The Importance Of Partnership For Continued Success
No matter what profession, we all work with those we know, like and trust. Building a rapport with those who are influential in the build of a new surgery is key for long-term success.
The importance of an ongoing relationship is crucial. The success of a medical building is judged by the people who occupy it and the people who deliver services from it. The whole process involves a huge amount of interaction between all the parties.
The process begins with a dialogue between the partners about those who want to retire or the GP who is looking for a better building. When working with a surgery delivery partner, the whole focus has to be on the long-term planning of services to be run from the medical building. One of the key premises has to be the flexibility of a building so that it can deliver real value for others.To maximise capability, collaboration between the various aspects of the process has to be formed.
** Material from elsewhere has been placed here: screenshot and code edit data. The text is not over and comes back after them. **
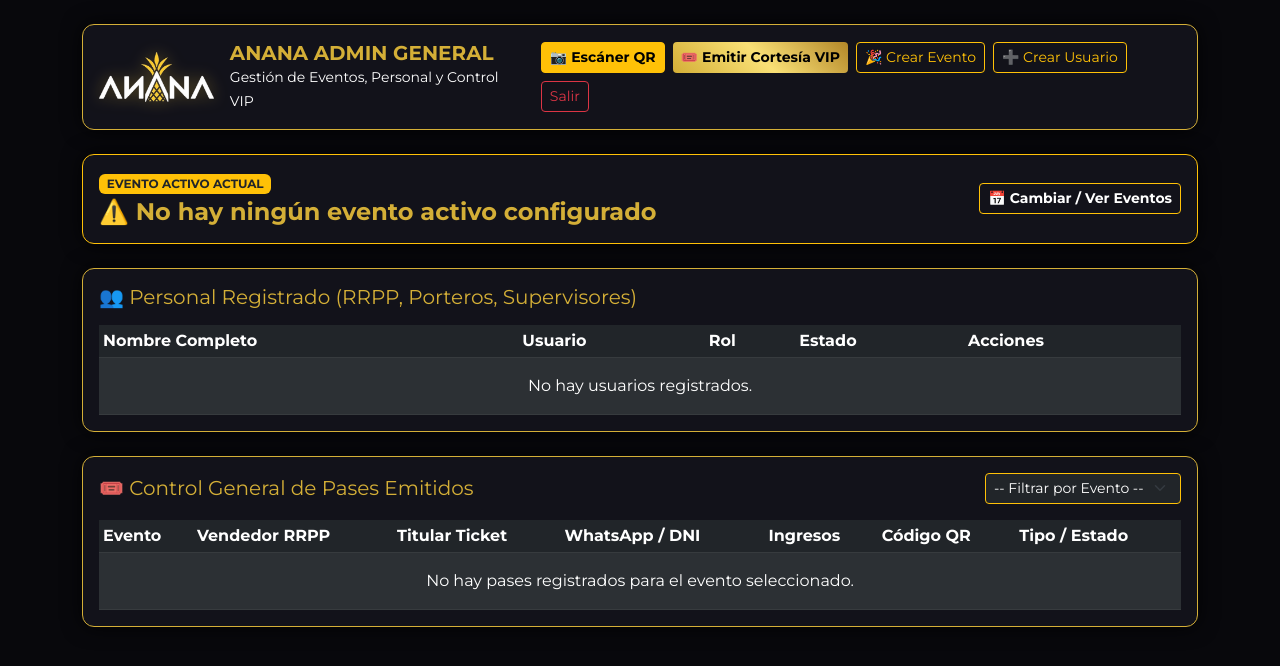
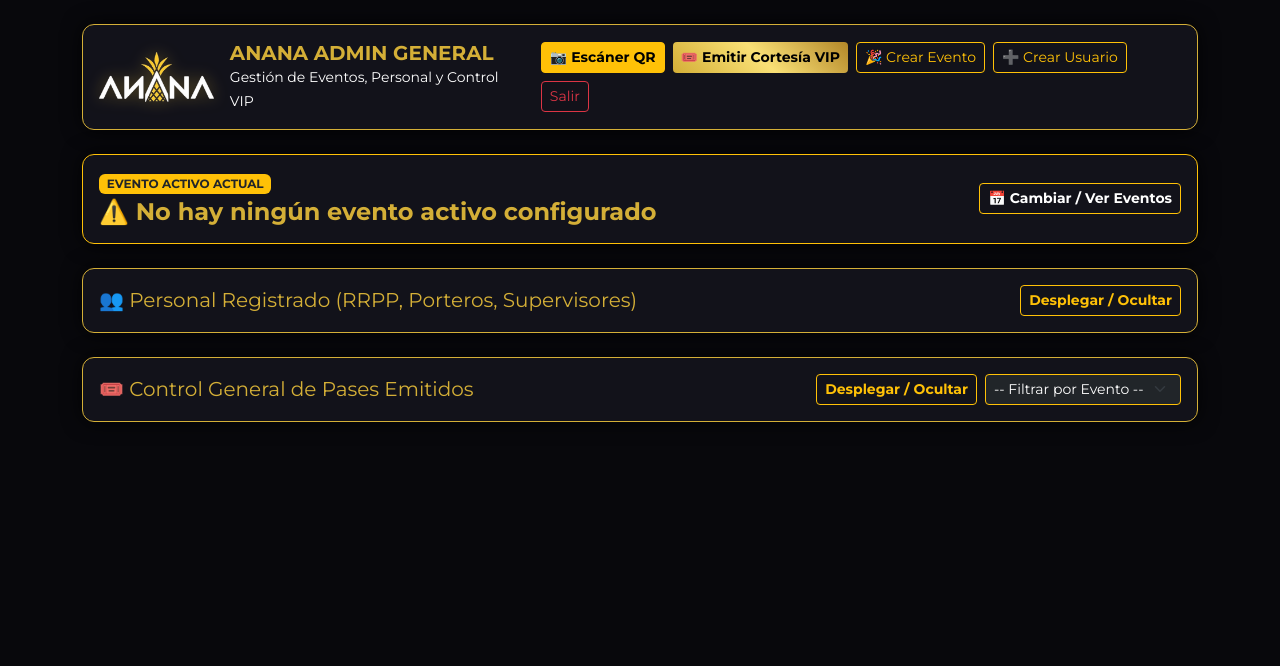
Before and after one commit to killerchipy723/casino_ticketjets, a Flask app: page /admin/dashboard in a window 1280 px wide. Shown: the top 666 px of the page. Run offline with Flask 3, Linux system fonts and the light colour scheme; the visitor is signed in with stand-in values (Sample User, id 1); data that the repository does not hold is empty; parts of the project's set-up code (start-up, migrations or seed data) failed here and were passed over.

Commit message:
ok mod admin cumple

```diff
--- a/templates/admin/dashboard_rrpp.html
+++ b/templates/admin/dashboard_rrpp.html
@@ -12,6 +12,7 @@
         .text-gold { color: #d4af37 !important; }
         .btn-gold { background: linear-gradient(45deg, #d4af37, #f9e076, #b38728); color: #000; font-weight: bold; border: none; }
         .btn-gold:hover { background: #f9e076; }
+        .cursor-pointer { cursor: pointer; }
     </style>
 </head>
 <body>
@@ -78,9 +79,14 @@
         </div>
     </div>
 
-    <!-- TABLA DE PERSONAL REGISTRADO -->
+    <!-- TABLA DE PERSONAL REGISTRADO (COLAPSABLE POR DEFECTO) -->
     <div class="card card-casino p-3 mb-4">
-        <h5 class="text-gold mb-3">👥 Personal Registrado (RRPP, Porteros, Supervisores)</h5>
+        <div class="d-flex justify-content-between align-items-center cursor-pointer" data-bs-toggle="collapse" data-bs-target="#collapsePersonal" aria-expanded="false" aria-controls="collapsePersonal">
+            <h5 class="text-gold mb-0">👥 Personal Registrado (RRPP, Porteros, Supervisores)</h5>
+            <button type="button" class="btn btn-sm btn-outline-warning fw-bold">Desplegar / Ocultar</button>
+        </div>
+
+        <div class="collapse mt-3" id="collapsePersonal">
             <div class="table-responsive">
                 <table class="table table-dark table-striped table-sm align-middle mb-0">
                     <thead>
@@ -109,7 +115,7 @@
                             </td>
                             <td>
                                 <div class="d-flex align-items-center gap-1 flex-wrap">
-                                <button class="btn btn-warning btn-sm py-0 px-2" data-bs-toggle="modal" data-bs-target="#modalEditarUsuario{{ v.id }}" title="Editar Usuario">✏️</button>
+                                    <button type="button" class="btn btn-warning btn-sm py-0 px-2" data-bs-toggle="modal" data-bs-target="#modalEditarUsuario{{ v.id }}" title="Editar Usuario">✏️</button>
 
                                     {% if v.activo %}
                                         <!-- SI ESTÁ ACTIVO: INHABILITAR VENDEDOR Y ANULAR SUS PASES -->
@@ -136,11 +142,16 @@
                 </table>
             </div>
         </div>
+    </div>
 
-    <!-- TABLA GLOBAL DE PASES CON FILTRO DE EVENTO -->
+    <!-- TABLA GLOBAL DE PASES CON FILTRO DE EVENTO (COLAPSABLE POR DEFECTO) -->
     <div class="card card-casino p-3">
-        <div class="d-flex justify-content-between align-items-center mb-3 flex-wrap gap-2">
+        <div class="d-flex justify-content-between align-items-center flex-wrap gap-2">
+            <div class="d-flex align-items-center gap-2 cursor-pointer flex-grow-1" data-bs-toggle="collapse" data-bs-target="#collapsePases" aria-expanded="false" aria-controls="collapsePases">
                 <h5 class="text-gold mb-0">🎟️ Control General de Pases Emitidos</h5>
+                <button type="button" class="btn btn-sm btn-outline-warning fw-bold ms-auto">Desplegar / Ocultar</button>
+            </div>
+
             <form method="GET" action="/admin/dashboard" class="d-flex gap-2">
                 <select name="evento_id" class="form-select form-select-sm bg-dark text-white border-warning" onchange="this.form.submit()">
                     <option value="">-- Filtrar por Evento --</option>
@@ -153,6 +164,7 @@
             </form>
         </div>
 
+        <div class="collapse mt-3" id="collapsePases">
             <div class="table-responsive">
                 <table class="table table-dark table-striped table-sm align-middle mb-0">
                     <thead>
@@ -204,6 +216,7 @@
                         {% endfor %}
                     </tbody>
                 </table>
+            </div>
         </div>
     </div>
 </div>
```
Lines whose indentation alone changed are shown as unchanged.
Any building has to be relevant to the people who will be using it. An old building with far too many signs, rooms that are not sound proof, come from poor decision making at an early stage, and too often it was planned for satisfaction of an immediate requirement. The longevity of any relationship is built on the personal relationships that are created.
It is so important to understand what drives the team players. Is it about creating a building that is supplied predominantly as a commodity to an investment company that is ultimately driven to create a return for its shareholders?
Success, we believe, is based on a return for the community as well as a return on investment. What sort of people are involved all the way through the process.
The Relationships Made
From an early stage of the conversation process,achieving a timeless element for any surgery becomes an important element of the relationship. The whole focus is to create a building that functions well is economical to run and will stand the test of time in looks, function, form and enjoyment of those delivering a service to their community.
A provider does not need every aspect in-house. Working with independent family based businesses that can provide the best service for an area, helps to create harmony of relationships.
Philip Proctor Architect of Proctor Watts Cole and Rutter an independent firm of Architects is the Charles Higgins Partnership, Architect and Construction Director.
With over 27 years’ experience, his knowledge of delivering high quality, low maintenance buildings provides a wealth of experience to influence and shape to create an inclusive approach for the whole surgery project. Jon Dunne of Jerrard Keats & Wolley is the Property consultant that is brought in to deal with the land and Property issues. Jon is also a Director of Charles Higgins Partnership.
A Family Network
Family businesses with a shared approach features throughout different stages of the build process. From working with quantity surveyors, Valuers, to family owned building contractors, who utilise labour from the immediate area of the new building, are all part of the collaborative experience.
For instance, there are Charles Higgins Partnership buildings where patients from a practice are also part of the construction team. This helps to create a real sense of community where
ownership is given to the people who have played a role in the delivery of a medical centre.
The Charles Higgins Partnership values local involvement and commitment it is not about the large contractor arriving on site with an imported army of outsiders to build, but strive to engage with independent providers who are very much part of the immediate local area.
When working with those who have a shared common goal, it becomes easier to build a rapport.
More Than A Transactional Relationship
It has to be remembered that this is a joint effort, not a one-dimensional contractual relationship. To work together requires an element of trust and transparency. Trust with surgeries and trust with those who deliver a service can become a strong bond that builds momentum. It is even the small things that matter. For example, a door handle is one of the surgery items that require ongoing maintenance.
A door handle is used every five to seven minutes, so naturally there are times when they need to be maintained rigorously for one reason or another you do not want them to fail. It takes a brief discussion on how to maintain and if there is a failure a phone call to Zoe to instruct someone how to replace or if someone is needed to visit, it is taken care of. This all comes from building a rapport and a dialogue.
Working with people who care, understand and empathise can become one of the strongest tools for longevity of a relationship. To build that reliance, everything started with a conversation.
Lets look at where you are today and what you want to achieve. Call Jon on 01202 744990 or email firstname.lastname@example.org
Image at the top of the article courtesy of Flickr